(Detected change data)
###
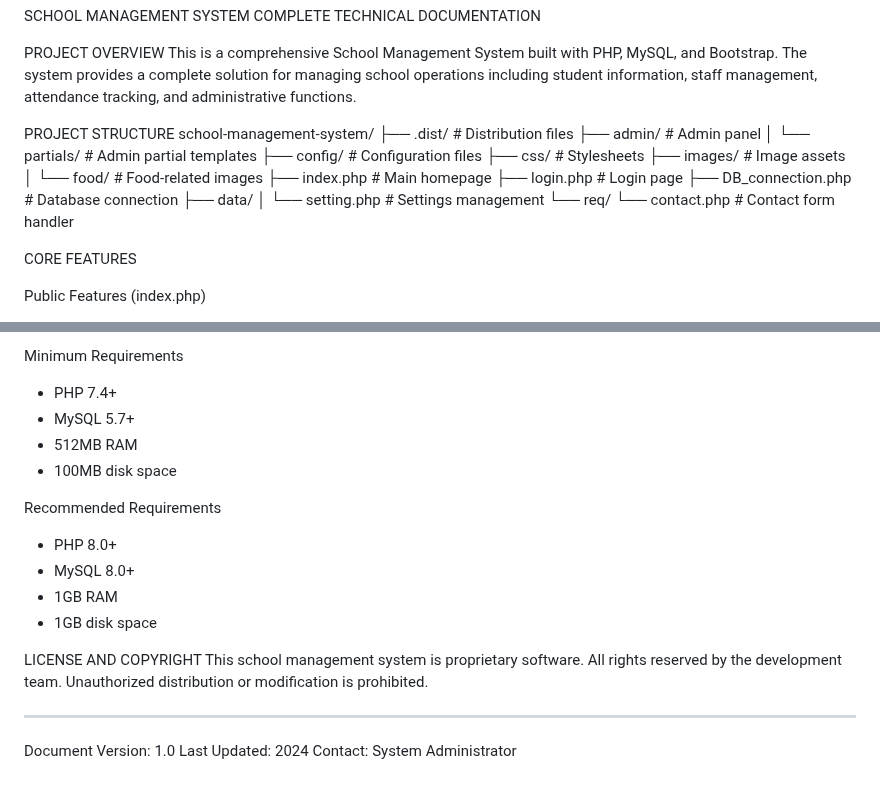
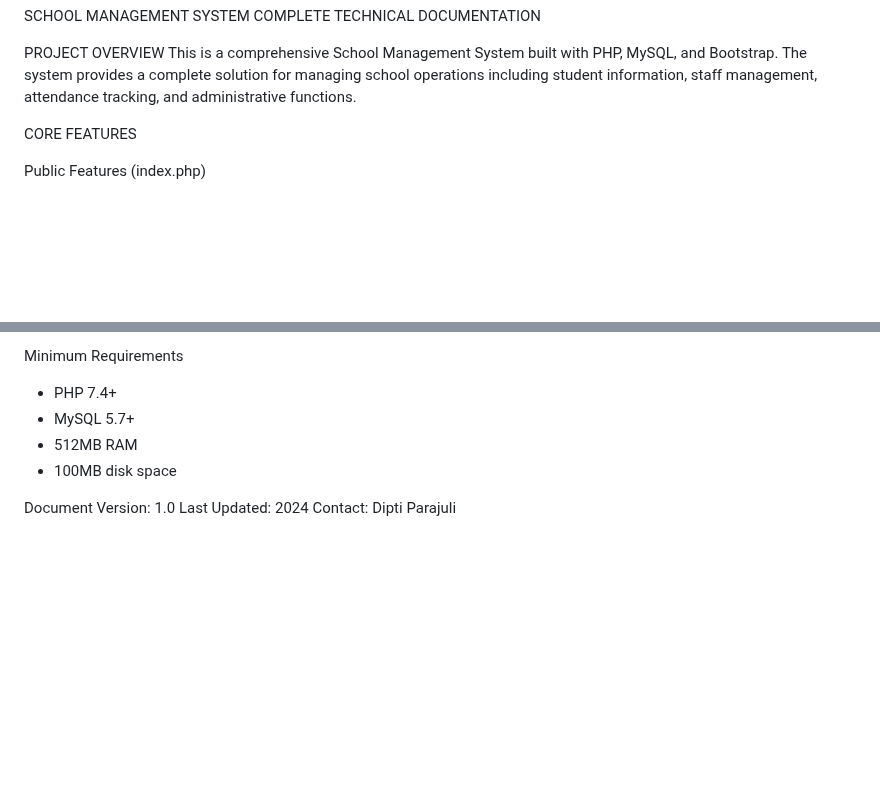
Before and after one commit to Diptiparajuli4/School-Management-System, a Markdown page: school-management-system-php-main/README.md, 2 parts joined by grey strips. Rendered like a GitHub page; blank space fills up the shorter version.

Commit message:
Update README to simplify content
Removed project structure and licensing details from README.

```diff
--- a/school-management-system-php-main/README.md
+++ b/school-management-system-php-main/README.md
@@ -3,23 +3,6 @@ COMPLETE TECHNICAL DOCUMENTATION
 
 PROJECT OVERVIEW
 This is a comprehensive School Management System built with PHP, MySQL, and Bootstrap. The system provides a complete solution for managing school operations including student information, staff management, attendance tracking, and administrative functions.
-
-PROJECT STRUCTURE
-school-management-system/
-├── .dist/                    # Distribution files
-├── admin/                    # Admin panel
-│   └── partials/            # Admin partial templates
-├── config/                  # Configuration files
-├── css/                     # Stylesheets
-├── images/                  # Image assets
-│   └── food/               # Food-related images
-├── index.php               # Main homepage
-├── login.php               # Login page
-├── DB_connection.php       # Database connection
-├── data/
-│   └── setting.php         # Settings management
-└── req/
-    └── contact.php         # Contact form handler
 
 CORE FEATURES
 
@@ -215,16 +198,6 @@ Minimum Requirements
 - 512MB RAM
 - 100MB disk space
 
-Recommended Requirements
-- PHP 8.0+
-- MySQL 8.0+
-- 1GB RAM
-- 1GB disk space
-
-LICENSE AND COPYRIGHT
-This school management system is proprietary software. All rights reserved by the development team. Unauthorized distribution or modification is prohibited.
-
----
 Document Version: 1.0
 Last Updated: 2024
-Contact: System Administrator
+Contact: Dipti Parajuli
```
###
Search the data above for the word "school". Copy each line it is in.

■ Solution to this task ■
Before and after one commit to Diptiparajuli4/School-Management-System, a Markdown page: school-management-system-php-main/README.md, 2 parts joined by grey strips. Rendered like a GitHub page; blank space fills up the shorter version.
--- a/school-management-system-php-main/README.md
+++ b/school-management-system-php-main/README.md
 This is a comprehensive School Management System built with PHP, MySQL, and Bootstrap. The system provides a complete solution for managing school operations including student information, staff management, attendance tracking, and administrative functions.
-school-management-system/
-This school management system is proprietary software. All rights reserved by the development team. Unauthorized distribution or modification is prohibited.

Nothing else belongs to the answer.